Parkinson's disease is one of the most devastating afflictions threatening our older population. Experts have estimated that one in forty Americans past mid-life may develop the disorder. Over the centuries, it has caused incalculable suffering.
Nine years ago, when National Parkinson Week was first proclaimed, the outlook for Parkinson's disease patients was one of increasing darkness. Today, however, the prospect is one of dawning hope. Because of progress in drug treatment, thousands of Americans formerly disabled by Parkinson's disease are now leading more normal lives. Yet the battle is not won. Although drugs presently control the symptoms of Parkinson's disease, they do not cure or arrest it. Because the cause is still unknown, prevention is not possible.
With the great strides which have been made in treatment, however, we have reason to hope that research will soon find the cause of the disorder and thousands of our older citizens will be spared this disabling affliction. In recognition of the need to heighten public awareness of this disease, the Congress has, by Public Law 89-294, authorized and requested the President to proclaim annually National Parkinson Week.
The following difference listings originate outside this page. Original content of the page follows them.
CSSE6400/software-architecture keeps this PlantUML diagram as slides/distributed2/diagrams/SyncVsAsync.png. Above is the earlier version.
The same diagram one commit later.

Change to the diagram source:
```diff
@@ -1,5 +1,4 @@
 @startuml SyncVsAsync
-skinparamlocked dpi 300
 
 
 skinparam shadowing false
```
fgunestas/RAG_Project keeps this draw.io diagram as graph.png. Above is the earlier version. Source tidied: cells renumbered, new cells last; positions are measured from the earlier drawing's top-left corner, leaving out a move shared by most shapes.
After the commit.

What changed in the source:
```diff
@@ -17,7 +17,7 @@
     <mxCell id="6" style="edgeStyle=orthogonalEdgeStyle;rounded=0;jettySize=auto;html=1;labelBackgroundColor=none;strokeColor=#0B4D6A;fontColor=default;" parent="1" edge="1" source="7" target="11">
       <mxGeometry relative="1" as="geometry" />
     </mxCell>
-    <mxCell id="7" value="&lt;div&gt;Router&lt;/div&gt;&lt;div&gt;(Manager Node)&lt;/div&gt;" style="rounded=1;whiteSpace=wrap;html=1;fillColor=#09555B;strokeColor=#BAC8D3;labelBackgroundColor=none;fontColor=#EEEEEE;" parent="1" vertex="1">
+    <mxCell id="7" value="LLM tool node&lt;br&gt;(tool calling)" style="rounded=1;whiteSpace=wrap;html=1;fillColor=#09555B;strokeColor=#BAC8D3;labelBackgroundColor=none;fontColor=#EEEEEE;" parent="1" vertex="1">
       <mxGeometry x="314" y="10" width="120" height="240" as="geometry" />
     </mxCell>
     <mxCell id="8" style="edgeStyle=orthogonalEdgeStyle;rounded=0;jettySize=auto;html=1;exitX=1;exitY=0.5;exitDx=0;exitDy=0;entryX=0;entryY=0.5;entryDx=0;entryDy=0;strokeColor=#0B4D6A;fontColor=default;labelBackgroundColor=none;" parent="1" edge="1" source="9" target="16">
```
Now, Therefore, I, Gerald R. Ford, President of the United States of America, do hereby proclaim the week beginning October 27 as National Parkinson Week, 1974. I invite the Governors of the States, the Commonwealth of Puerto Rico, and other areas subject to the jurisdiction of the United States to issue similar proclamations.
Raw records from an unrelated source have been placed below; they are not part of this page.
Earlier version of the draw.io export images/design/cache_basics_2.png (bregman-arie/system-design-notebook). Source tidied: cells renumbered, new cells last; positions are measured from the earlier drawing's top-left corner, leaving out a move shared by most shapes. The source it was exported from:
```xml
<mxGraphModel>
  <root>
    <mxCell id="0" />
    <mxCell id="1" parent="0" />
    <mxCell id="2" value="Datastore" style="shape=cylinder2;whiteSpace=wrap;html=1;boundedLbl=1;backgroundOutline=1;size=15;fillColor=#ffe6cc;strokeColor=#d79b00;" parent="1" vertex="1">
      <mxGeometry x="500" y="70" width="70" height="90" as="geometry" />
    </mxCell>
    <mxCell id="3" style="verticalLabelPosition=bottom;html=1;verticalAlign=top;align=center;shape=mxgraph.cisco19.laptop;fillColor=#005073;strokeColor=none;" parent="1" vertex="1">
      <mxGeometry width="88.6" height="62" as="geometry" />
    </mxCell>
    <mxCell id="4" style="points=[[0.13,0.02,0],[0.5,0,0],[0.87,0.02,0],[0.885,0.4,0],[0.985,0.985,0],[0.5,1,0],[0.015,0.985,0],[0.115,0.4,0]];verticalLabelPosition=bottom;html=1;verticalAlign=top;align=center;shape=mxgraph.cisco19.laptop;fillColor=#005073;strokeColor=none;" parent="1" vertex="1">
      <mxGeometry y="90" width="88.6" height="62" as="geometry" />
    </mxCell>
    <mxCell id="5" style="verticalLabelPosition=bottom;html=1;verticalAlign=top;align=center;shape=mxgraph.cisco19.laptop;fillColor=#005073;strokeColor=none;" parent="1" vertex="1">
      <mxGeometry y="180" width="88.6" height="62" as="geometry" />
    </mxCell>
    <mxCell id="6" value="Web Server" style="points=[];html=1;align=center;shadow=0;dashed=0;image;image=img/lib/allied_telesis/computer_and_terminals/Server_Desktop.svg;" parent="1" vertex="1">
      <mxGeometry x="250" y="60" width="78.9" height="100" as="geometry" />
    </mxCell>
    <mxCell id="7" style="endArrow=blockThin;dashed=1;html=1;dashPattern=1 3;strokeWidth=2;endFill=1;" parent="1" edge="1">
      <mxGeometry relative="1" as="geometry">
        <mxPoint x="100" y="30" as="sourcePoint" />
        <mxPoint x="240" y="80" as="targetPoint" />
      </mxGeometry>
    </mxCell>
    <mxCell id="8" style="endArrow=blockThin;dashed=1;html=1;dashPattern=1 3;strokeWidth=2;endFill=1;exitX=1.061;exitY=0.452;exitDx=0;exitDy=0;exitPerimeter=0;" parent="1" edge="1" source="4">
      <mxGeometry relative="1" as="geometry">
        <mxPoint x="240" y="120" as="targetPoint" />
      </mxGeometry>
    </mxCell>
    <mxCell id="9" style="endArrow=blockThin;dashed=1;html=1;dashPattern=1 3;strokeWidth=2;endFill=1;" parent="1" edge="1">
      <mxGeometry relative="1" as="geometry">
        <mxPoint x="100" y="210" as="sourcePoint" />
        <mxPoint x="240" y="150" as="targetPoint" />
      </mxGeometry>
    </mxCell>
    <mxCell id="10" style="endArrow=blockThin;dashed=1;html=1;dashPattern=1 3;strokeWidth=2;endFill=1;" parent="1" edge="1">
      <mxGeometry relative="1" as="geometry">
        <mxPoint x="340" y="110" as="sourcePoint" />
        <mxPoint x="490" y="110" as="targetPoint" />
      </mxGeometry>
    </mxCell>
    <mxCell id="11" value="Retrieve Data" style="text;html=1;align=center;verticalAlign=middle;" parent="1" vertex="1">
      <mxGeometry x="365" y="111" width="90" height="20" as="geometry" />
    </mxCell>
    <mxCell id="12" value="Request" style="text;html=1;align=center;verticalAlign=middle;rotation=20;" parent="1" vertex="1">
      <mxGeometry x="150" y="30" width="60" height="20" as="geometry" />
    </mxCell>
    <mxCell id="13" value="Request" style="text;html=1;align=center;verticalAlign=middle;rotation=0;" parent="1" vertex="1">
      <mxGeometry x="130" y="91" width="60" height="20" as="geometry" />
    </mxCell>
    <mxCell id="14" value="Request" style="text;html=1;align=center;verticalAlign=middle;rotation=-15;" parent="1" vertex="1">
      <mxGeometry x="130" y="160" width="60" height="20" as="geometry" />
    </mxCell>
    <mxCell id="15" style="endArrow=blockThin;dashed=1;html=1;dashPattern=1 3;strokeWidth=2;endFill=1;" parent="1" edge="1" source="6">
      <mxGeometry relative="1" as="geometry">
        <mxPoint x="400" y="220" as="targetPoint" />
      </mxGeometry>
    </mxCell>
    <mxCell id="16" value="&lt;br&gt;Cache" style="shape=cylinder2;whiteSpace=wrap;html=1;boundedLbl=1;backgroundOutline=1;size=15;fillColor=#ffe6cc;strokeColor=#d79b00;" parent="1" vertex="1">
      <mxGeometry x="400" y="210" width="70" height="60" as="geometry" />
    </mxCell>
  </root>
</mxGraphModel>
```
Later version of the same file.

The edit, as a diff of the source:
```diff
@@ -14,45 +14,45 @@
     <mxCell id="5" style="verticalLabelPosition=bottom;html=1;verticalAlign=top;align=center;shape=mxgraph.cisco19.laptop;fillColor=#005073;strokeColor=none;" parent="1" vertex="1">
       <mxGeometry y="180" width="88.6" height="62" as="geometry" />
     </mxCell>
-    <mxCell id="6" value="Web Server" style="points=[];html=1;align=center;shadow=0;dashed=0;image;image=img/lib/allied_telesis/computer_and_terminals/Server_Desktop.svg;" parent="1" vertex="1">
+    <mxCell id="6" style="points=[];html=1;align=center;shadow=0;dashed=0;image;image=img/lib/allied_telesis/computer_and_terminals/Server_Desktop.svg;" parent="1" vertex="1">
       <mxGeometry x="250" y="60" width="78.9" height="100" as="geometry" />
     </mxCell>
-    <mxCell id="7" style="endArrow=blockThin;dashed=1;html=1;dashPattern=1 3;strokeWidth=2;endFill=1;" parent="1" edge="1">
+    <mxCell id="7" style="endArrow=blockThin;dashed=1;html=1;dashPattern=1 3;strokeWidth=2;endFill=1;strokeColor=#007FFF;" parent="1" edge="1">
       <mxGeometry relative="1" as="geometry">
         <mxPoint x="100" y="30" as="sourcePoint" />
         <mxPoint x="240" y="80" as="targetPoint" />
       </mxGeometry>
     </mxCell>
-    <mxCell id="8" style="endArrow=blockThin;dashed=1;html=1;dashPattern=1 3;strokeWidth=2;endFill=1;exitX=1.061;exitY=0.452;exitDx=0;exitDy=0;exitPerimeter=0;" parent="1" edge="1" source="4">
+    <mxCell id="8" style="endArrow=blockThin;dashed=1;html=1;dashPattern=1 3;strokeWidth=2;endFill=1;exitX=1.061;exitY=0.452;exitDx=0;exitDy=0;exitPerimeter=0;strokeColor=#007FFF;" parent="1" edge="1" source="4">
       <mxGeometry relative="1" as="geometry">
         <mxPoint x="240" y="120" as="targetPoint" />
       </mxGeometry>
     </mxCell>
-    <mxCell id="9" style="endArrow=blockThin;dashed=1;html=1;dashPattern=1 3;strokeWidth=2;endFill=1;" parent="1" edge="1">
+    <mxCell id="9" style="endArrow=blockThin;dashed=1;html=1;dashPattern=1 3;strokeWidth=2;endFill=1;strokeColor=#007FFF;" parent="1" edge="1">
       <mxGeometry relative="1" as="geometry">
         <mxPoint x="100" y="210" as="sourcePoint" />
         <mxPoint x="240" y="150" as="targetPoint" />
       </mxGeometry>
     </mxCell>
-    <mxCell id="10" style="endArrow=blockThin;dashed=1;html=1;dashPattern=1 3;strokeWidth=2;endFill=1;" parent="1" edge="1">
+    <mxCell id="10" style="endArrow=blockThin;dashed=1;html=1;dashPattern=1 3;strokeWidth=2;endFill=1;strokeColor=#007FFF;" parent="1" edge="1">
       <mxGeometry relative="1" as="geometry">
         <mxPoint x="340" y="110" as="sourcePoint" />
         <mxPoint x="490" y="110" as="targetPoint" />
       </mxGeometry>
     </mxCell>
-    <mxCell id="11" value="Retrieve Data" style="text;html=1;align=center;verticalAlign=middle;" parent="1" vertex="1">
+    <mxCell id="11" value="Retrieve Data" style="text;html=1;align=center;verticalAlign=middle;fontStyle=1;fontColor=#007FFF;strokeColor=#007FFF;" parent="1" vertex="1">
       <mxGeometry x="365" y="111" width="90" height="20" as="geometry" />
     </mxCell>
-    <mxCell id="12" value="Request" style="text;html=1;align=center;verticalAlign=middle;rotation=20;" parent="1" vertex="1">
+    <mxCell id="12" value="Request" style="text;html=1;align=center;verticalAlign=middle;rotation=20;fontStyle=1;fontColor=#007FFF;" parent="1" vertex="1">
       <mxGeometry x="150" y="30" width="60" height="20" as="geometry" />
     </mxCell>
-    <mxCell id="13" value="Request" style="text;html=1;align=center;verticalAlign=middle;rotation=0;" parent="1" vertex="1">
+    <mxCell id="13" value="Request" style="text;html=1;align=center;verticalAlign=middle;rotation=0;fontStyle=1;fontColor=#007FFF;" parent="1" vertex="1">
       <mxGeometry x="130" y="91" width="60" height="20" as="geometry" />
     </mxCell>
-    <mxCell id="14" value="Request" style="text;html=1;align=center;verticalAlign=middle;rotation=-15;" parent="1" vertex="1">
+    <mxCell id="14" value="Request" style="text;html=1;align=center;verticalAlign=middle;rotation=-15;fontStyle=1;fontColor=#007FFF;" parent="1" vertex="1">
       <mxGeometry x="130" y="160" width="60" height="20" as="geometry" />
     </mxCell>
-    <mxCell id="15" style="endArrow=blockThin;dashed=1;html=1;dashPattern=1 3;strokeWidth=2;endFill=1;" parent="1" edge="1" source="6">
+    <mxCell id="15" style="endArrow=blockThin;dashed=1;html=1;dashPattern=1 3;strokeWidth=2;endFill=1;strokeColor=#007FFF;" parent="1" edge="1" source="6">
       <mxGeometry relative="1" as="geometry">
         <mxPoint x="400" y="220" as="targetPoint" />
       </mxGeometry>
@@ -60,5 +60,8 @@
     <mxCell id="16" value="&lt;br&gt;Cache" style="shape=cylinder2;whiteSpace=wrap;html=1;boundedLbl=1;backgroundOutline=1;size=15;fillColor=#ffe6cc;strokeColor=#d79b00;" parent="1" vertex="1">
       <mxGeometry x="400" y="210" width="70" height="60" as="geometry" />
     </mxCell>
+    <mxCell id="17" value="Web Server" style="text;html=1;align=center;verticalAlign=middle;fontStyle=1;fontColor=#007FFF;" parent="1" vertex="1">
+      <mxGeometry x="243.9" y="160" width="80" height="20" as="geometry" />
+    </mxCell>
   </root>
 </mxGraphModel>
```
I also call upon the Nation's communications media, the medical and health professions, Government and private agencies, and individuals concerned with Parkinson's disease to sponsor activities during that week designed to inform every American of the need for their support as we continue in our efforts to prevent and cure Parkinson's disease.
In Witness Whereof, I have hereunto set my hand this twenty-eighth day of October, in the year of our Lord nineteen hundred seventy-four, and of the Independence of the United States of America the one hundred ninety-ninth.
GERALD R. FORD